All tracks long gone, no monuments, all history consigned to the memory of those few who lived or witnessed great races, memories fading along with the memories of participants, often being lost as these witnesses to history die off.  Maybe these tracks mean nothing to you if you are from the Mid-west or the West coast; you have your own memories of tracks like Latonia Raceway, Washington Park, Hollywood Park, Quad City Downs and others.  History which would have shown how great this sport once was and as were the greats who practiced their profession over these ovals.  Perhaps even more important than those greats who practiced their trade there were those people who toiled away anonymously there; their contributions to the sport wiped out as the grandstands came tumbling down. 

It is not just the parimutuel tracks, but fair tracks as well.  A few years ago, I went to the Altamont Fairgrounds in New York where harness racing was contested for a concert and it was held inside the old harness track where racing was held a long time ago.  You could still see where the track once was and I wondered who raced over this long lost oval.   Perhaps some famous horse or horseman started out here?
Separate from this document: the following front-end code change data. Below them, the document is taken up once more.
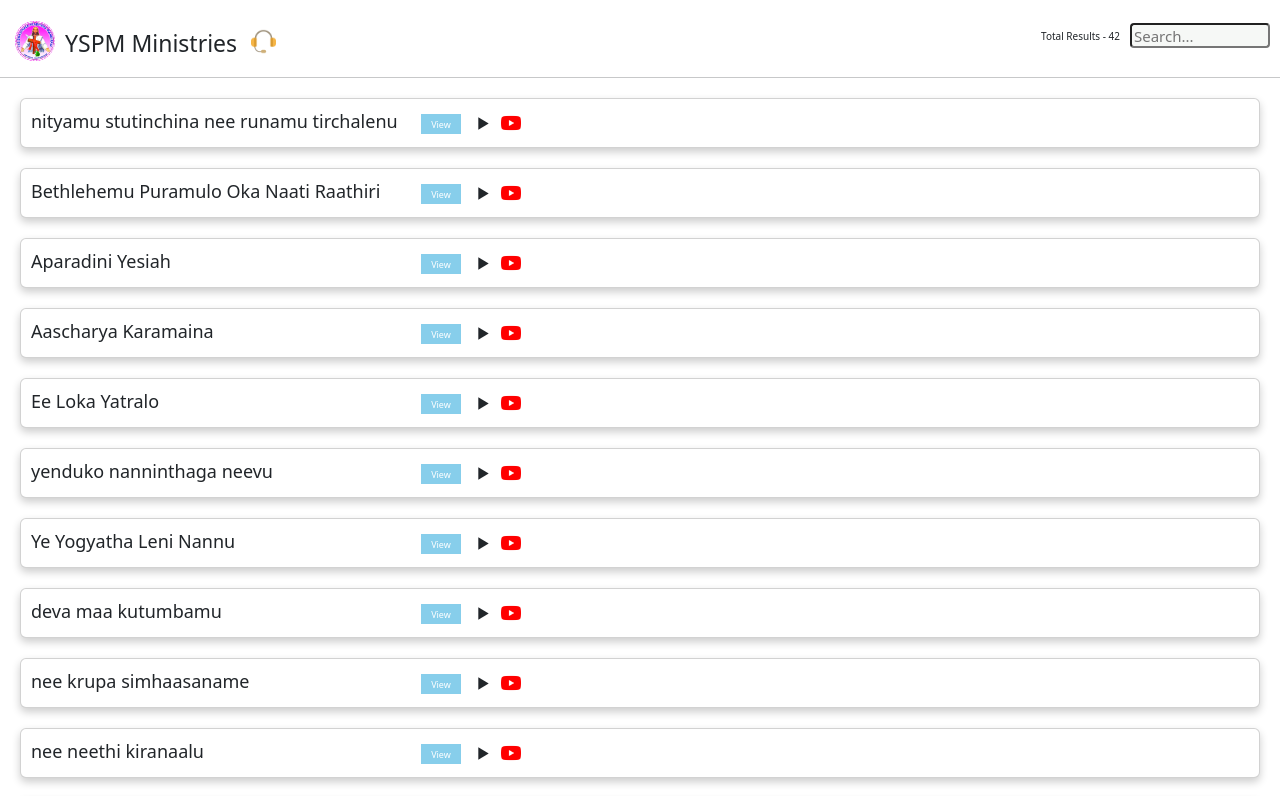
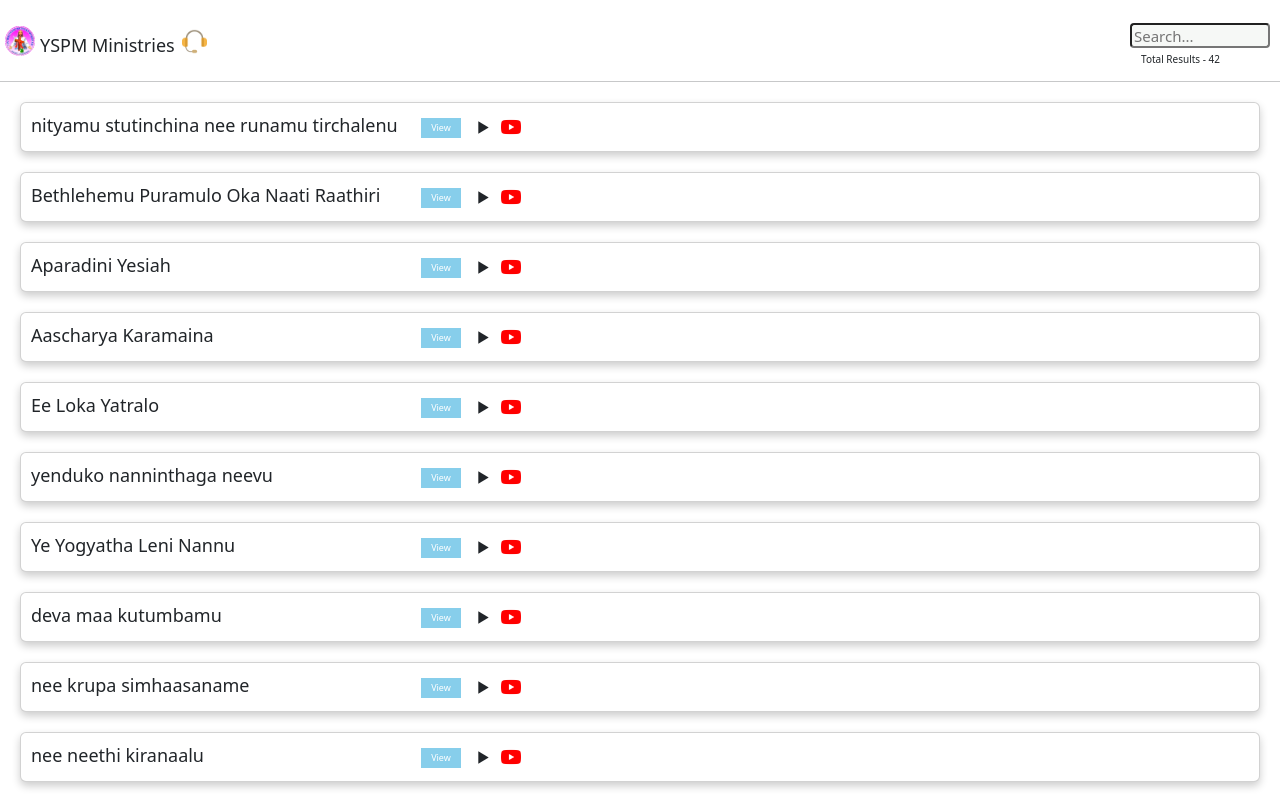
Before and after one commit to rameshmanepalli1234/Songs-App, a React (Create React App) app: page / in a window 1280 px wide. Shown: the top 796 px of the page. Built offline with nearby package versions, Linux system fonts and the light colour scheme.

Commit message:
changed the search results position

```diff
--- a/src/components/dashboard/Dashboard.scss
+++ b/src/components/dashboard/Dashboard.scss
@@ -1,17 +1,18 @@
 .DashboardHeading{
   text-align: left;
   margin-top: 13px;
+  margin-bottom: 20px;
 }
 
 .Heading_text{
-  margin-left: 10px;
-  font-size: 23px;
+  margin-left: 5px;
+  font-size: 18px;
 }
 
 .MainLogo{
-  width: 40px;
-  height: 40px;
-  margin-left: 15px;
+  width: 30px;
+  height: 30px;
+  margin-left: 5px;
   cursor: pointer;
   vertical-align: middle;  //keeping picture vertically align center
   border-radius: 20px;
@@ -78,9 +79,9 @@
 .searchResults{
   position: absolute;
   //left:900px;
-  right: 160px;
+  right: 60px;
   font-size: 10px;
-  top:30px
+  top:53px
 }
 
 .crossSearchIcon{
@@ -92,7 +93,7 @@
 }
 
 .contactUs{
-  margin-left: 8px;
+  margin-left: 3px;
   cursor: pointer;
 }
 
```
As much as these tracks meant something to those who played or toiled there, society itself is poorer for not even realizing what was once there as they walk, driver cares or live on these hallowed grounds.  If you happen to know where some of  these tracks were, you can stand there and for a moment step back in time, sensing the history which once transpired there.  Hearing in your mind the track announcer calling the names of racing's greatest start, both equine and human.

A little bit of this sport dies and is lost each time a racetrack is closed.   No matter how little or how big a racetrack is, steps should be taken to keeping them going.  Faling that, the history of what transpired there should never be allowed to be forgotten.


Paul said...

You left out Good Time Park, the home of the Hambeltonian when it was run in Goshen, NY. WH Cane built and funded the oval and grandstand and of course it is now gone, as in most of these, gone for real estate developments.

Anonymous said...

Eddie Davis was only a star racing at those third rate tracks. Just the truth. He could never handle The Big Boys. Fat Eddie Cobb goes way back to the early 60's at Yonkers where they banned him for life for race fixing.
Ross Hayter was a class act and so sad he eventually died from cancer. And boy could he drive. And I mean drive without the "help" of others. Not trying to rain on your parade, but I go back, way back and every word I wrote is gospel.